:: What the task asks ::
Each line of the listing where "mxPoint" appears should be reported.

:: Material provided ::
━━━━━━━━
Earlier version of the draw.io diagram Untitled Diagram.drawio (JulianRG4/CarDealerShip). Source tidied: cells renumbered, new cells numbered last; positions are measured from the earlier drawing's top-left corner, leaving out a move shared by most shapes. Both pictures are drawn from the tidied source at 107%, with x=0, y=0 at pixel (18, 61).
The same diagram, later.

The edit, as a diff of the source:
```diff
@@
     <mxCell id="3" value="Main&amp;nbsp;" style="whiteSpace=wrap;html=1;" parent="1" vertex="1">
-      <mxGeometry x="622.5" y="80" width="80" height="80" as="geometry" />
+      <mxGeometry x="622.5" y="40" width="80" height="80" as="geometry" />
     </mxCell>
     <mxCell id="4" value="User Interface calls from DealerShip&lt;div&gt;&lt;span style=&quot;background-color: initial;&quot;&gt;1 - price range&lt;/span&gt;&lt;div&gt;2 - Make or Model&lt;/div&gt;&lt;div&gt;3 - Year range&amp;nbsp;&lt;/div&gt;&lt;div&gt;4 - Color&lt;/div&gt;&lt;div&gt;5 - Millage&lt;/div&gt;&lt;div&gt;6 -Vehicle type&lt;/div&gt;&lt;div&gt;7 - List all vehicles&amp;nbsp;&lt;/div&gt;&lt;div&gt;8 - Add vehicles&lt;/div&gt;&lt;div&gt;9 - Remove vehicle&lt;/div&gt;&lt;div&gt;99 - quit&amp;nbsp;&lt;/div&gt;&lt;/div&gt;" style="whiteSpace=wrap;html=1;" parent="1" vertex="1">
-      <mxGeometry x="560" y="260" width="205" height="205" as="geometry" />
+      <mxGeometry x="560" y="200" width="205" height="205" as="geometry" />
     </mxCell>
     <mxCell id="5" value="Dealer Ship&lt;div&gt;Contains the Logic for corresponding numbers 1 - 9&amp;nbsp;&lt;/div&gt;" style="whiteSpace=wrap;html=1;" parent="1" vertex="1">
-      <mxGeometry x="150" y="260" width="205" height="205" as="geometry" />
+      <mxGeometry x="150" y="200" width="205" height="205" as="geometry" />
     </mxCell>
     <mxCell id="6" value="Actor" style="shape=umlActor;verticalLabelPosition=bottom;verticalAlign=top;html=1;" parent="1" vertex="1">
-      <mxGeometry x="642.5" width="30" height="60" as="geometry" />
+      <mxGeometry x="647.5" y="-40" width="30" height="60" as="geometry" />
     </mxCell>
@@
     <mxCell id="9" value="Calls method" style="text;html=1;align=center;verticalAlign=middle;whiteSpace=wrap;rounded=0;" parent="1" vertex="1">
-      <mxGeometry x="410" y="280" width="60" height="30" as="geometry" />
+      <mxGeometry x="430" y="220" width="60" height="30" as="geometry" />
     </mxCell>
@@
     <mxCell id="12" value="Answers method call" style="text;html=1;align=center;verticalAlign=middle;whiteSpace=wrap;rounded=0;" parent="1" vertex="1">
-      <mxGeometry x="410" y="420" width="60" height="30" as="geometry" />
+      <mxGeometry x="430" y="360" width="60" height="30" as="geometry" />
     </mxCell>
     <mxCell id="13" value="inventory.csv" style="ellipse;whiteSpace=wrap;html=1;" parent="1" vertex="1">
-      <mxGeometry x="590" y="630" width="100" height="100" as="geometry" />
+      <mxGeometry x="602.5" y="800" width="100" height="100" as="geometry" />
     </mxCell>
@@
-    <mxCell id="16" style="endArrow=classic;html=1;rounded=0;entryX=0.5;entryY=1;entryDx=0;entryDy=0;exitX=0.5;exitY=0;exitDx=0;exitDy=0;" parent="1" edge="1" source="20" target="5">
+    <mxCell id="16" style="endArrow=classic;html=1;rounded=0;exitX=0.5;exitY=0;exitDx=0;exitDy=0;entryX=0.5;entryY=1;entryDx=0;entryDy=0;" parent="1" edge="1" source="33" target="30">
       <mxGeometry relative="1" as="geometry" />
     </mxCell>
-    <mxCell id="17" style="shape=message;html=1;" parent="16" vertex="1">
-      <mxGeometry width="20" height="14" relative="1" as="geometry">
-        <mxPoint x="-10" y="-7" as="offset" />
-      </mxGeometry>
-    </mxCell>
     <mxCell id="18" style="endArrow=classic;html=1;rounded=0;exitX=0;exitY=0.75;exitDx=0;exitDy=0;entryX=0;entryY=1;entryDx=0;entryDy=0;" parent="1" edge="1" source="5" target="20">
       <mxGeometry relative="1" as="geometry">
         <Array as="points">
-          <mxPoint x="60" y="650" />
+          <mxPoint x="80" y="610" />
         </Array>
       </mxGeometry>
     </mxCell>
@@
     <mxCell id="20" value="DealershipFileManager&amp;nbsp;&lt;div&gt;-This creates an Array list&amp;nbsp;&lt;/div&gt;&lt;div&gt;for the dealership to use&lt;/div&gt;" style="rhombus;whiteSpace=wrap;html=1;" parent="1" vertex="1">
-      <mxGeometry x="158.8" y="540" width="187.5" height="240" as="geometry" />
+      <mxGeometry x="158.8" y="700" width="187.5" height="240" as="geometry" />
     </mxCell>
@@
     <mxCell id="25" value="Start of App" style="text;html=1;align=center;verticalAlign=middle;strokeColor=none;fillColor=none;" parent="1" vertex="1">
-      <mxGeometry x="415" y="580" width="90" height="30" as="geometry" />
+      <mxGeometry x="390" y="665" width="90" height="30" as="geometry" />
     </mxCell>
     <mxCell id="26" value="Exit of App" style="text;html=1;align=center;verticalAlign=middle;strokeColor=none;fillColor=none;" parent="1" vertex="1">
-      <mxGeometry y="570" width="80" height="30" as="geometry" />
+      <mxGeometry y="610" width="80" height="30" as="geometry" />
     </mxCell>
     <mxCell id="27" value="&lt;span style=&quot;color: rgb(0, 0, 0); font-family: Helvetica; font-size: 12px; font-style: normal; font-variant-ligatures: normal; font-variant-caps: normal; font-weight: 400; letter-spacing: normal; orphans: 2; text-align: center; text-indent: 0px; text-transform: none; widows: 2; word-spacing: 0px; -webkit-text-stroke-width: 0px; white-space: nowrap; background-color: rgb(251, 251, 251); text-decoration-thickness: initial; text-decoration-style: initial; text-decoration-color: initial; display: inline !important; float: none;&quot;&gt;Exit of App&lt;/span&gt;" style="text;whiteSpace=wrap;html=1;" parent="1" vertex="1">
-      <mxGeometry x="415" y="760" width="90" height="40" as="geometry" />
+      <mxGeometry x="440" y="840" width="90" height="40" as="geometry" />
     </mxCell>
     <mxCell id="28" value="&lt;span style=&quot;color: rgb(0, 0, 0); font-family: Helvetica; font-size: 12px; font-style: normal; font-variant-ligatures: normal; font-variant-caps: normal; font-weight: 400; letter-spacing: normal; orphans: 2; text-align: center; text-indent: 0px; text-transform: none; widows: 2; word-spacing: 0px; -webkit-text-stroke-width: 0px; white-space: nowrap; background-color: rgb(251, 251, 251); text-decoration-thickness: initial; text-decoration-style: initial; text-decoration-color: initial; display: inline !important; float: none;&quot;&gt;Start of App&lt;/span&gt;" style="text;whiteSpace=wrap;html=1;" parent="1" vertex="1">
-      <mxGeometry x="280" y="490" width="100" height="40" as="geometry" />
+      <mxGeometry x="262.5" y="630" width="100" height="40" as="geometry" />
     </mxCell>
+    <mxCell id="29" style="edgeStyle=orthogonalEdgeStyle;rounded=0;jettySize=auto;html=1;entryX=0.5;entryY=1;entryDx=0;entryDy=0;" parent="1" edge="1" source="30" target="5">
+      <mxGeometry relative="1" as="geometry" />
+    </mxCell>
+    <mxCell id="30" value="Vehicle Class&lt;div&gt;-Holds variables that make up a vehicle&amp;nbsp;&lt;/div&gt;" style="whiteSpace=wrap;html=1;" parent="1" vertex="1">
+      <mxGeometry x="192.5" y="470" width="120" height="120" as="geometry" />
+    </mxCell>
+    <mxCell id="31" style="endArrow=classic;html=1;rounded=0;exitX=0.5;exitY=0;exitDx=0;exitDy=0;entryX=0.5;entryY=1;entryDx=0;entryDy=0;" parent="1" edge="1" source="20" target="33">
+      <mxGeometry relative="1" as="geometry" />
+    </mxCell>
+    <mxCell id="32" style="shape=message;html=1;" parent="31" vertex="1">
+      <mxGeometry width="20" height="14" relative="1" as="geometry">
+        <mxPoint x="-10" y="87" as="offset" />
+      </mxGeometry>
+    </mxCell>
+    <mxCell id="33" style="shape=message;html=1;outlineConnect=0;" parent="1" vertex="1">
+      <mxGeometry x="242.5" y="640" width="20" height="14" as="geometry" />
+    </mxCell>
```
━━━━━━━━
:: Response to the exercise ::
-        <mxPoint x="-10" y="-7" as="offset" />
-          <mxPoint x="60" y="650" />
+          <mxPoint x="80" y="610" />
+        <mxPoint x="-10" y="87" as="offset" />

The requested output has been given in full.